Labelled B.1.617, the mutant variant was first detected in India, but has been now found in at least 15 countries. It was believed to have two mutations – E484Q and L452R. However, scientists now say that it has another mutation – P6814 – because of which it is being referred to as a “triple mutant” variant.


Ella indicated that the company may take longer to have the data ready.

“I don’t want people to bug me saying you said one week,” Ella said. “It takes time for us because it has to work in BSL 3 [Biosafety level 3] We are very serious about it, how do we need to put the regulatory people in the game and change the strain quickly? We don’t want a vaccine which doesn’t work.”

The Bharat Biotech chairperson added that the government has to ask for a vaccine specific to the mutant that is believed to be driving the massive increase in coronavirus cases in India. “If the Indian government feels that the double mutant might be an important vaccine candidate, this is regulatory, the government has to take the decision, not a manufacturer,” he added. “There is flexibility.”

The Centre had said last month that Covaxin was effective against coronavirus variants, PTI reported. At that time, Union minister Ashwini Choubey had said that four variants were detected in India – two from the United Kingdom and one each from South Africa and Brazil.

Bharat Biotech’s Covaxin and Serum Institute’s Covishield are the two vaccines being used in India presently.

Amid the surge in cases, the Centre on Monday announced that everyone above 18 years of age can get vaccinated from May 1. Only those over 45 and frontline workers are being vaccinated against the disease so far.

Earlier this month, the Drugs Controller General of India had given emergency-use authorisation to Russia’s Sputnik V vaccine. The government also fast-tracked emergency approvals for foreign-produced vaccines that have been cleared in other countries.

Also read:

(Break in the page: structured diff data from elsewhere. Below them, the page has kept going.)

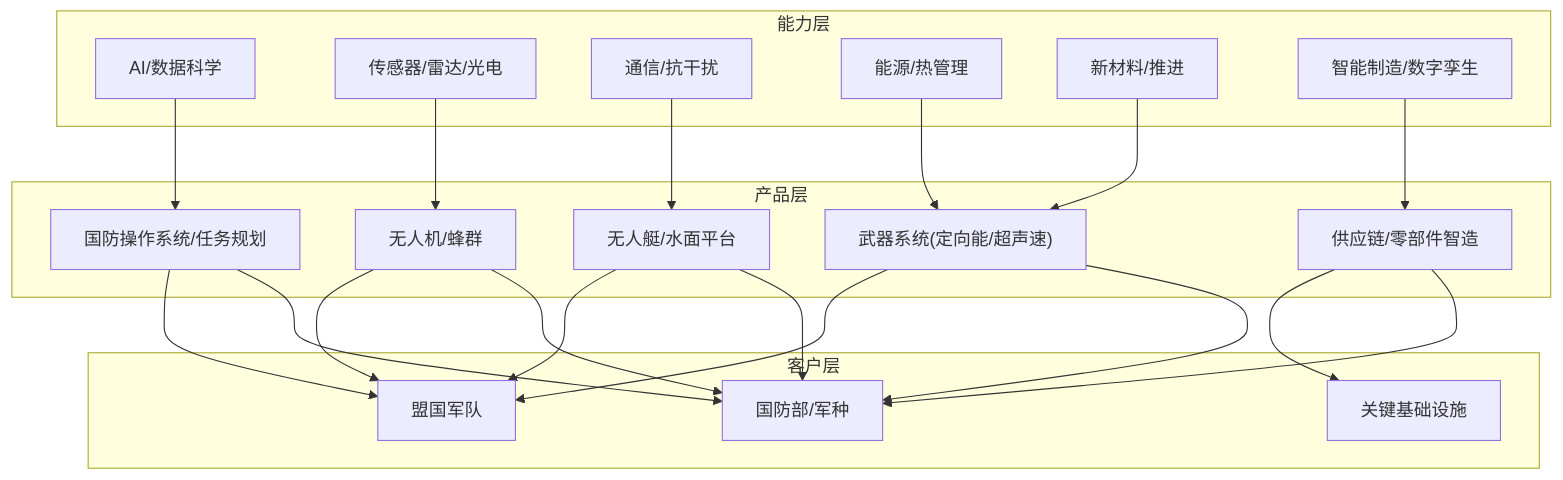
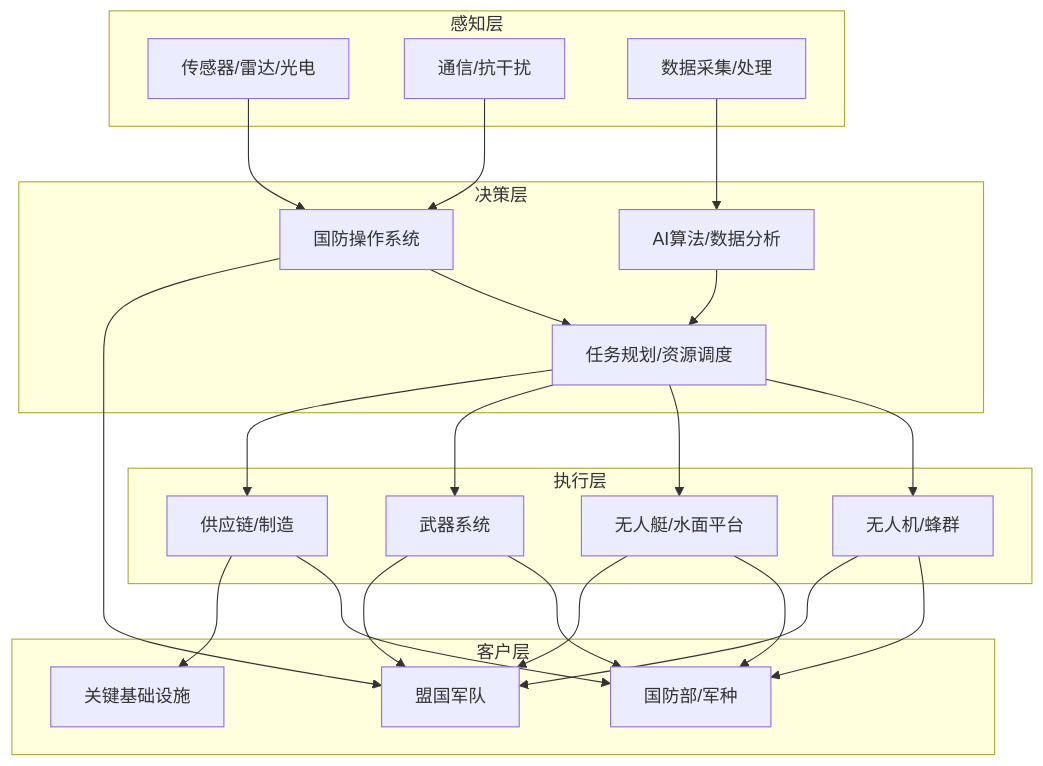
Before and after one commit to allengaller/awesome-startups: the diagram in .qoder/repowiki/zh/content/国防科技.md, drawn with Mermaid. The commit also changed other lines of this file and 20 other files, not shown here.

````diff
--- a/.qoder/repowiki/zh/content/国防科技.md
+++ b/.qoder/repowiki/zh/content/国防科技.md
@@ -64,39 +60,42 @@
 ```mermaid
 graph TB
-subgraph "能力层"
-AI["AI/数据科学"]
+subgraph "感知层"
 SENS["传感器/雷达/光电"]
 COMM["通信/抗干扰"]
-EN["能源/热管理"]
-MAT["新材料/推进"]
-MFG["智能制造/数字孪生"]
+DATA["数据采集/处理"]
 end
-subgraph "产品层"
-UUV["无人艇/水面平台"]
-UAV["无人机/蜂群"]
-OS["国防操作系统/任务规划"]
-WS["武器系统(定向能/超声速)"]
-SUP["供应链/零部件智造"]
+subgraph "决策层"
+OS["国防操作系统"]
+AI["AI算法/数据分析"]
+PLAN["任务规划/资源调度"]
+end
+subgraph "执行层"
+UAS["无人机/蜂群"]
+USV["无人艇/水面平台"]
+WEAP["武器系统"]
+SUP["供应链/制造"]
 end
 subgraph "客户层"
 DOD["国防部/军种"]
 ALLIES["盟国军队"]
 INFRA["关键基础设施"]
 end
-AI --> OS
-SENS --> UAV
-COMM --> UUV
-EN --> WS
-MAT --> WS
-MFG --> SUP
-OS --> DOD
-UAV --> DOD
-UUV --> DOD
-WS --> DOD
+SENS --> OS
+COMM --> OS
+DATA --> AI
+OS --> PLAN
+AI --> PLAN
+PLAN --> UAS
+PLAN --> USV
+PLAN --> WEAP
+PLAN --> SUP
+UAS --> DOD
+USV --> DOD
+WEAP --> DOD
 SUP --> DOD
 OS --> ALLIES
-UAV --> ALLIES
-UUV --> ALLIES
-WS --> ALLIES
+UAS --> ALLIES
+USV --> ALLIES
+WEAP --> ALLIES
 SUP --> INFRA
 ```
````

  1. Covid-19: Double mutant strain could be considered a variant of concern, says top scientist
  2. Indian Covid-19 variant is sparking global concern. Why do we know so little about it?